Gazprom has breached contracts and restricted or stopped gas imports to numerous European nations since last week. A plan that serves both political and economic goals and will result in an inversion of the Old Continent's energy paradigm.

russian gas pipeline
[Russian gas pipeline]

Russia's pressure on Europe by progressively shutting off their gas serves various reasons and multiplies political, economic, and social pressure points. "The cutbacks and gas cuts, carried out under different pretexts such as a shortage of replacement parts as a result of Western sanctions, make it feasible to underline Moscow's antagonism toward European initiatives." "For example, four leaders of state and government visited Kiev last week," says Marc-Antoine Eyl-Mazzega, director of Ifri's energy and climate centre (French Institute for International Relations). Russia, on the other hand, is not shooting itself in the foot since profits from oil and derivatives are far more important to the Russian economy than gas exports.

The Kremlin moves with greater zeal as it observes that the Europeans manage to recompose their inventories despite everything, although at exorbitant prices, limiting Moscow's annoyance capacity this winter. You should practise them right now. Especially when petrol shortage drives up costs, which might lead to societal unrest, such as the "yellow vest" protests in France. Similarly, a dearth of fertilisers (all synthetic nitrogen fertilisers are derived from fossil fuels) and a ban on wheat exports might result in a true food crisis. "The Russians have a nice time blaming Western sanctions when they seek to use famine as a political weapon," says Ifri director Thomas Gomart.

The energy crisis will have a significant impact. "European competitiveness will suffer significantly since we have long relied on cheap energy prices," says Marc-Antoine Eyl-Mazzega. Today, however, a European will pay 100 euros for a megawatt hour of gas, whereas an American would pay 10 and a Russian will pay 2 or 3. In response, "Middle Eastern nations are attempting to build on low carbon energy such as hydrogen." In the short and medium run, European industries may seek to go where energy is cheap. This means employment losses on our continent, a loss of value... the entire ecology is disrupted," argues the expert. To reduce global warming, he believes it will be vital to strive to invest in OECD nations.

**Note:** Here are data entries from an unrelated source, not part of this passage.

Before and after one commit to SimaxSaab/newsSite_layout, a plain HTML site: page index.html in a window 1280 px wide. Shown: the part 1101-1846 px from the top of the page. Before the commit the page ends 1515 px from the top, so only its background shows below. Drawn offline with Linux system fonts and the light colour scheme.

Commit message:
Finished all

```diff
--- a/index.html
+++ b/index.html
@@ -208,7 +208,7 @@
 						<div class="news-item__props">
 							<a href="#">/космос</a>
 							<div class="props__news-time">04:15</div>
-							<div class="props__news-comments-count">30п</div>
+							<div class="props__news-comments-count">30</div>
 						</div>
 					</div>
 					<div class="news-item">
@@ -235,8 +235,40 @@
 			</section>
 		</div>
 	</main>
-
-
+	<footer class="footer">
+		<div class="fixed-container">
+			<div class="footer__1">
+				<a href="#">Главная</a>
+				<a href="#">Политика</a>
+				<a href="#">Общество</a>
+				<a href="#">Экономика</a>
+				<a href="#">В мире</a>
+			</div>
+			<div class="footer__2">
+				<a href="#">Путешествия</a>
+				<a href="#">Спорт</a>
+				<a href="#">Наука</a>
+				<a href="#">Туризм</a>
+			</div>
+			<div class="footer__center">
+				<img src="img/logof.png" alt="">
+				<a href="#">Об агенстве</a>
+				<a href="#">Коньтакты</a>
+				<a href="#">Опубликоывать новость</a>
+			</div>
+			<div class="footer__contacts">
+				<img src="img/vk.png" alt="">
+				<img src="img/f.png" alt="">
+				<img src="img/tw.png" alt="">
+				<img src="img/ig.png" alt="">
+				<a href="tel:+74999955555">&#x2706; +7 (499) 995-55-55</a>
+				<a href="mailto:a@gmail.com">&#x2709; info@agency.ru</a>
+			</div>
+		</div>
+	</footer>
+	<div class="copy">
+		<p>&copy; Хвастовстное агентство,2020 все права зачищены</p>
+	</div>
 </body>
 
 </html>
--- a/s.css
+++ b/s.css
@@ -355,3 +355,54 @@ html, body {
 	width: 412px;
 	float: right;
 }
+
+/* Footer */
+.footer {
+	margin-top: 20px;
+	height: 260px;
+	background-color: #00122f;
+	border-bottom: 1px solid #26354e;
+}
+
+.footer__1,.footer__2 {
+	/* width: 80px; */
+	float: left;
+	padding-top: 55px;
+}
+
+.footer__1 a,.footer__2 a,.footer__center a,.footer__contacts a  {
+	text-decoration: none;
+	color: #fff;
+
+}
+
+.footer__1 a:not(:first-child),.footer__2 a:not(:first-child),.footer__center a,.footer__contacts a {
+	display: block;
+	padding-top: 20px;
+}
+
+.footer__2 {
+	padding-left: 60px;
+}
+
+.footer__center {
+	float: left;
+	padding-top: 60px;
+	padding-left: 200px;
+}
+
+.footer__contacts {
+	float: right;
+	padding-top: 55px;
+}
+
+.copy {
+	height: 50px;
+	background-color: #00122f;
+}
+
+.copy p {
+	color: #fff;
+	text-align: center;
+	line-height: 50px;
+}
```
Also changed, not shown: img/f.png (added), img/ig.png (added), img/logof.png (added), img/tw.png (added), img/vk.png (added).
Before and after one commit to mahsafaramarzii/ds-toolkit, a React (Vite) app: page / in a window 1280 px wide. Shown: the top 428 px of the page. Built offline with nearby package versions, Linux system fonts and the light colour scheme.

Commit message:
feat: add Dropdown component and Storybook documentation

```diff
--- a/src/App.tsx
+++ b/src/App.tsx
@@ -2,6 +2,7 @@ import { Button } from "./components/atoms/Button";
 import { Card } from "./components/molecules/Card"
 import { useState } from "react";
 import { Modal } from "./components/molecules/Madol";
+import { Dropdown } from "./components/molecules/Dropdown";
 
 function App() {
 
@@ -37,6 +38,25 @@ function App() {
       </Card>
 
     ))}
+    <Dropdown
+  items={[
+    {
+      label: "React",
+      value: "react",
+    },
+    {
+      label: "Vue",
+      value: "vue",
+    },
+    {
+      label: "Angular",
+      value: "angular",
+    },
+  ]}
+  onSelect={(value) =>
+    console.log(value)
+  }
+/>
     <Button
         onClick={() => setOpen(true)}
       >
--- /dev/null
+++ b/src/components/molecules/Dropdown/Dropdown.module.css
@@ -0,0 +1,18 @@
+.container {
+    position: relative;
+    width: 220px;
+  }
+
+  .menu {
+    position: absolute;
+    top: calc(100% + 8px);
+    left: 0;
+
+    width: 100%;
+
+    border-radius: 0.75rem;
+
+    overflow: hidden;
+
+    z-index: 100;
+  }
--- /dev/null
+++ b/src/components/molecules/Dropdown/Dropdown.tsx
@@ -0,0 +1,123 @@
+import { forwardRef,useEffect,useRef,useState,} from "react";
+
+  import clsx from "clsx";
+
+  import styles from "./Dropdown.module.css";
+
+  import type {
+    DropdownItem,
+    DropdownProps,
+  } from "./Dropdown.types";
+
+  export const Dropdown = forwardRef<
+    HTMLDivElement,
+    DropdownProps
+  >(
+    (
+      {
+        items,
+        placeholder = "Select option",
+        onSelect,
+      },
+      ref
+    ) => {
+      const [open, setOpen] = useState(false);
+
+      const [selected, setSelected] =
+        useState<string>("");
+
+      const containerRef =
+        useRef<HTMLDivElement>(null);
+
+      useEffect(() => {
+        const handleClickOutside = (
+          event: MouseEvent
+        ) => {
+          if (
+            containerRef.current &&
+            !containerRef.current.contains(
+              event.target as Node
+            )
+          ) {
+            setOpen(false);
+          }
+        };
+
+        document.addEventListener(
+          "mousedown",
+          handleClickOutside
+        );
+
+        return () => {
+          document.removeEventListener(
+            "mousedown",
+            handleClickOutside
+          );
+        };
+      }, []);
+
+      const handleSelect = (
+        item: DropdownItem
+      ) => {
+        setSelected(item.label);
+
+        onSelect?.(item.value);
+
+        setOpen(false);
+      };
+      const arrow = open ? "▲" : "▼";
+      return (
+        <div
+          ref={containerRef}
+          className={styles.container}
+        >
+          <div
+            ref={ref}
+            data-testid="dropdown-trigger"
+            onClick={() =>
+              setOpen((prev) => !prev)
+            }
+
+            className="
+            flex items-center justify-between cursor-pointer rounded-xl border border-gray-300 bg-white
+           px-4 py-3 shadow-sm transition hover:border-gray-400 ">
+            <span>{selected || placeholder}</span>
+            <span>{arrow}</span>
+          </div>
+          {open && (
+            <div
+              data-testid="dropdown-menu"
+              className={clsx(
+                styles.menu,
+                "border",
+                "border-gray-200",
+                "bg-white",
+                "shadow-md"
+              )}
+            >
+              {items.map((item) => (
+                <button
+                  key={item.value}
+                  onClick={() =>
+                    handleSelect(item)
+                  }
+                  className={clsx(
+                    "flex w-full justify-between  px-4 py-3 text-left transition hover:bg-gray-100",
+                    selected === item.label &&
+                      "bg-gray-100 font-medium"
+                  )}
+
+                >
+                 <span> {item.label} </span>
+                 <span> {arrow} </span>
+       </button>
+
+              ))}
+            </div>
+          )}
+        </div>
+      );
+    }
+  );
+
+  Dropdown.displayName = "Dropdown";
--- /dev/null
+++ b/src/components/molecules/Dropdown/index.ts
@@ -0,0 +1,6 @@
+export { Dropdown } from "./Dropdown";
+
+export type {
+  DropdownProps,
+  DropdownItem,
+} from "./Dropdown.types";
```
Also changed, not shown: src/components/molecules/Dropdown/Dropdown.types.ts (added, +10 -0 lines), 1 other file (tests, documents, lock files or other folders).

All of this is leading to a "reversal of the energy paradigm, which will further enhance connections between the US and the rest of the Atlantic Alliance," according to Ifri's director. "As we strive towards decarbonization by 2050, we are hastening systemic transformation." The transformation increases rather than decreases geopolitical danger.

Indeed, in order to wean itself off Russian gas, Europe will resort to American liquefied natural gas, which is derived from shale gas by hydraulic fracturing, a technology that is not particularly consistent with "green" goals. "We are shifting from reliance on Russia to reliance on the United States." "American gas imports are highly flexible, they have a big economic advantage, but if they want to fulfil the requirements of investors, they will have to address the "cleanliness" of their extraction procedures," said Marc-Antoine Eyl. -Mazzega.
Previous Post Next Post